- Received October 16, 2000.
- Revision received December 19, 2000.
- Accepted January 3, 2001.
- Copyright © 2001 by American Heart Association
Marian AJ, Roberts R. Recent advances in the molecular genetics of hypertrophic cardiomyopathy. Circulation. 1995;92:1336–1347.
Wigle ED, Rakowski H, Kimball BP, et al. Hypertrophic cardiomyopathy: clinical spectrum and treatment. Circulation. 1995;92:1680–1692.
Knight C, Kurbaan AS, Seggewiss H, et al. Nonsurgical septal reduction therapy for hypertrophic obstructive cardiomyopathy: outcome in the first series of patients. Circulation. 1997;95:2075–2081.
Lakkis NM, Nagueh SF, Kleiman NS, et al. Echocardiography guided ethanol septal reduction for hypertrophic obstructive cardiomyopathy. Circulation. 1998;98:1750–1755.
Nagueh SF, Lakkis NM, Middleton KJ, et al. Changes in left ventricular diastolic function six months after non-surgical septal reduction therapy for hypertrophic obstructive cardiomyopathy.
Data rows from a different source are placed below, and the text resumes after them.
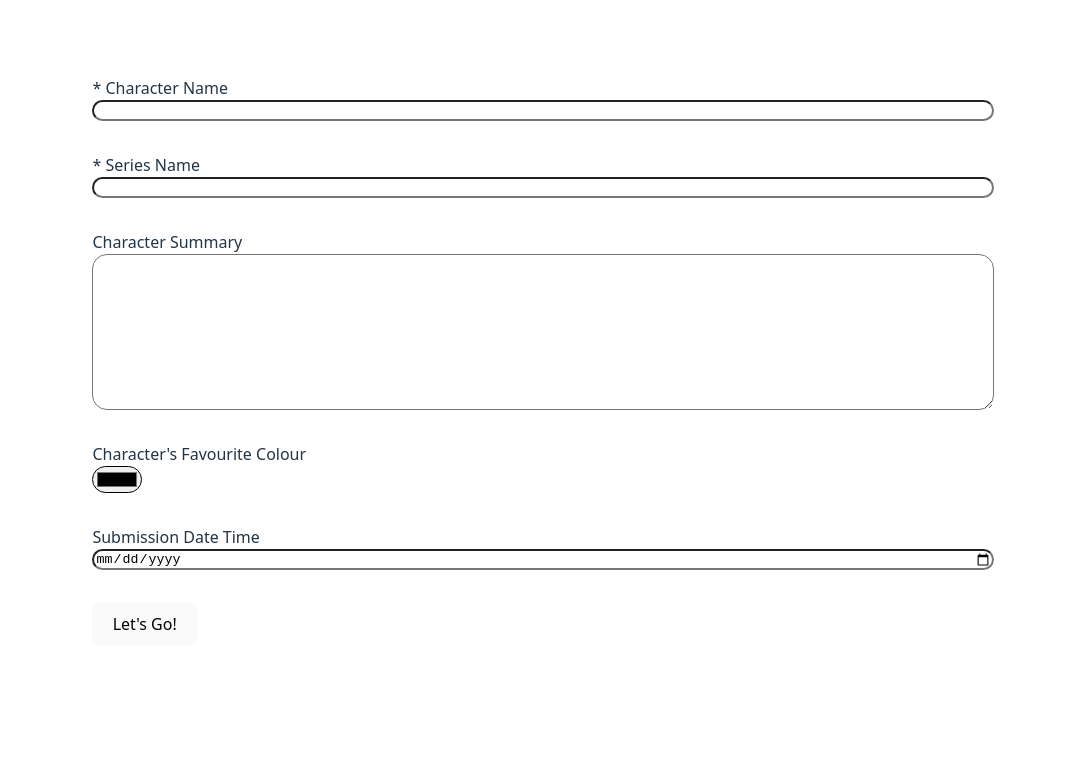
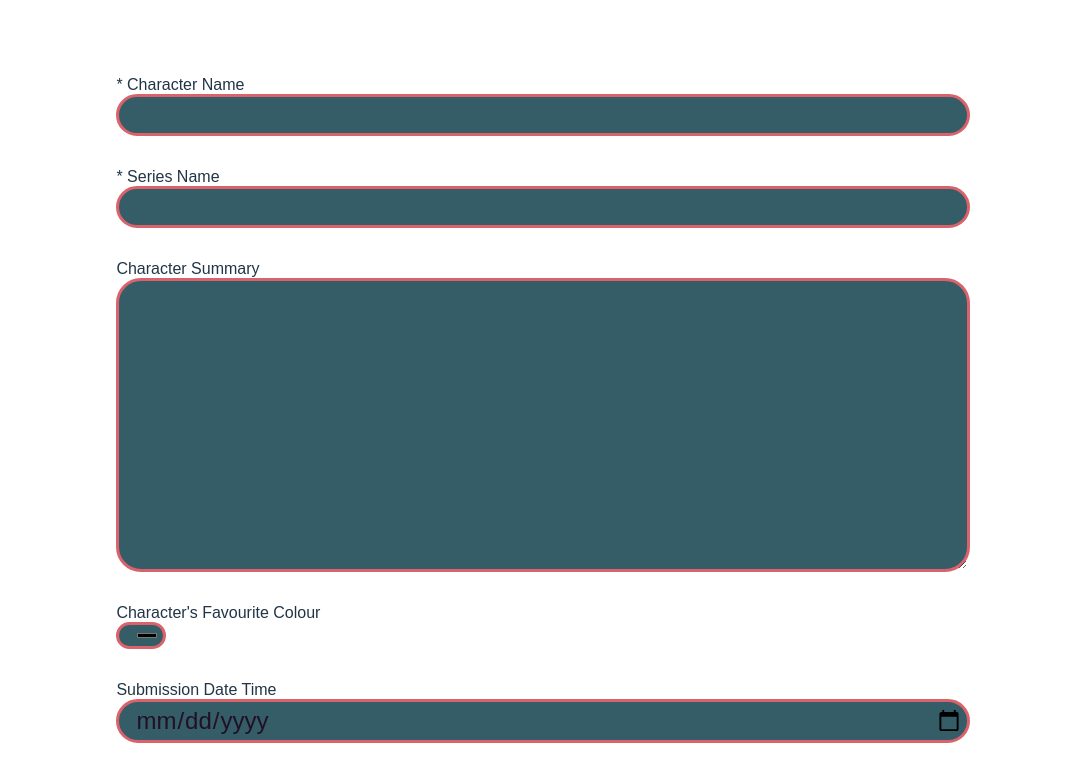
Before and after one commit to emwu1024/brain-gym, a website built with Vite: page FormPractice/vanilla-form/index.html in a window 1280 px wide. Shown: the part 145-917 px from the top of the page, without its empty margins (97-1183 px from the left). Before the commit the page ends 886 px from the top, so only its background shows below. Built offline with nearby package versions, Linux system fonts and the light colour scheme; a web font is replaced by a local one.

Commit message:
Add good enough styling

```diff
--- a/FormPractice/vanilla-form/src/style.css
+++ b/FormPractice/vanilla-form/src/style.css
@@ -1,25 +1,33 @@
+@import url("https://fonts.googleapis.com/css2?family=Rubik+Glitch&family=Sixtyfour+Convergence&display=swap");
+@import url("https://fonts.googleapis.com/css2?family=Bytesized&display=swap");
+
 :root {
-  font-family: system-ui, Avenir, Helvetica, Arial, sans-serif;
-  line-height: 1.5;
+  --black-purple: #201127;
+  --purple: #201433;
+  --black-blue: #1b1e34;
+  --blue: #355d68;
+  --teal: #6aaf9d;
+  --light-teal: #94c5ac;
+  --yellow: #ffeb99;
+  --orange: #ec9a6d;
+  --white-pink: #ffc27a;
+  --light-pink: #d9626b;
+  --pink: #c24b6e;
+  --dark-pink: #a73169;
+
+  color: var(--teal);
+  background-color: var(--black-blue);
+
+  /* Cool but too scary... */
+  /* font-family: "Rubik Glitch", system-ui;
   font-weight: 400;
+  font-style: normal; */
 
-  color-scheme: light dark;
-  color: rgba(255, 255, 255, 0.87);
-  background-color: #242424;
-
-  font-synthesis: none;
-  text-rendering: optimizeLegibility;
-  -webkit-font-smoothing: antialiased;
-  -moz-osx-font-smoothing: grayscale;
-}
-
-a {
-  font-weight: 500;
-  color: #646cff;
-  text-decoration: inherit;
-}
-a:hover {
-  color: #535bf2;
+  font-family: "Sixtyfour Convergence", sans-serif;
+  font-optical-sizing: auto;
+  font-weight: 400;
+  font-style: normal;
+  font-variation-settings: "BLED" 0, "SCAN" 0, "XELA" 0, "YELA" 0;
 }
 
 body {
@@ -40,27 +48,6 @@
   margin: 0 auto;
   padding: 2rem;
   text-align: center;
-}
-
-.logo {
-  height: 6em;
-  padding: 1.5em;
-  will-change: filter;
-  transition: filter 300ms;
-}
-.logo:hover {
-  filter: drop-shadow(0 0 2em #646cffaa);
-}
-.logo.vanilla:hover {
-  filter: drop-shadow(0 0 2em #3178c6aa);
-}
-
-.card {
-  padding: 2em;
-}
-
-.read-the-docs {
-  color: #888;
 }
 
 button {
@@ -93,7 +80,16 @@
 
 input,
 textarea {
-  border-radius: 15px;
+  border-radius: 25px;
+  border: solid var(--light-pink);
+  background-color: var(--blue);
+  font-family: "Bytesized", sans-serif;
+  font-weight: 400;
+  font-style: normal;
+  font-size: 1.5rem;
+  padding: 0.25rem;
+  padding-left: 1rem;
+  color: var(--black-purple);
 }
 
 .page-container {
```
Also changed, not shown: FormPractice/vanilla-form/src/main.ts (+0 -20 lines).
Circulation. 1999;99:344–347.
Kapadia S, Oral H, Lee J, et al. Hemodynamic regulation of tumor necrosis factor-α gene and protein expression in adult feline myocardium. Circ Res. 1997;81:187–195.
Bryant D, Becker L, Richardson J, et al. Cardiac failure in transgenic mice with myocardial expression of tumor necrosis factor-α. Circulation. 1998;97:1375–1381.
Pai RG, Suzuki M, Heywood JT, et al. Mitral A velocity wave transit time to the outflow tract as a measure of left ventricular diastolic stiffness: hemodynamic correlations in patients with coronary artery disease. Circulation. 1994;89:553–557.
Helmcke F, Nanda NC, Hsiung MC, et al. Color Doppler assessment of mitral regurgitation with orthogonal planes. Circulation. 1987;75:175–183.
Nagueh SF, Lakkis NM, Middleton KJ, et al. Doppler estimation of left ventricular filling pressures in patients with hypertrophic cardiomyopathy. Circulation. 1999;99:254–261.
Quinones MA, Waggoner AD, Reduto LA, et al. A new, simplified and accurate method for determining ejection fraction with two-dimensional echocardiography. Circulation. 1981;64:744–753.
Lewis JF, Kuo LC, Nelson JG, et al. Pulsed Doppler echocardiographic determination of stroke volume and cardiac output: clinical validation of two new methods using the apical window. Circulation. 1984;70:425–431.
Bozkurt B, Kribbs S, Clubb M Jr, et al. Pathophysiologically relevant concentrations of tumor necrosis factor-α promote progressive left ventricular dysfunction and remodeling in rats. Circulation. 1998;97:1382–1391.
Matsumori A, Yamada T, Suzuh H, et al. Increased circulating cytokines in patients with myocarditis and cardiomyopathy. Br Heart J. 1994;72:561–566.
Torre-Amione G, Kapadia S, Lee J, et al. Tumor necrosis factor-α and tumor necrosis factor receptors in the failing human heart. Circulation. 1996;93:704–711.
Nakamura K, Mihara K. Inhibitory effects of neonatal rat cardiac myocyte hypertrophy induced by tumor necrosis factor-alpha and angiotensin II. Circulation. 1998;98:794–799.
Yokohama T, Nakano M, Bednarozyk JL, et al. Tumor necrosis factor-alpha provokes a hypertrophic growth response in adult cardiac myocytes. Circulation. 1997;95:1247–1252.
Krayenbuehl HP, Hess OM, Monrad ES, et al. Left ventricular myocardial structure in aortic valve disease before, intermediate, and late after aortic valve replacement. Circulation. 1989;79:744–755.
Brilla CG, Maisch B, Weber KT. Renin-angiotensin system and myocardial collagen matrix remodeling in hypertensive heart disease: in vivo and in vitro studies on collagen matrix regulation. Clin Invest. 1993;71(suppl 5):S35–S41.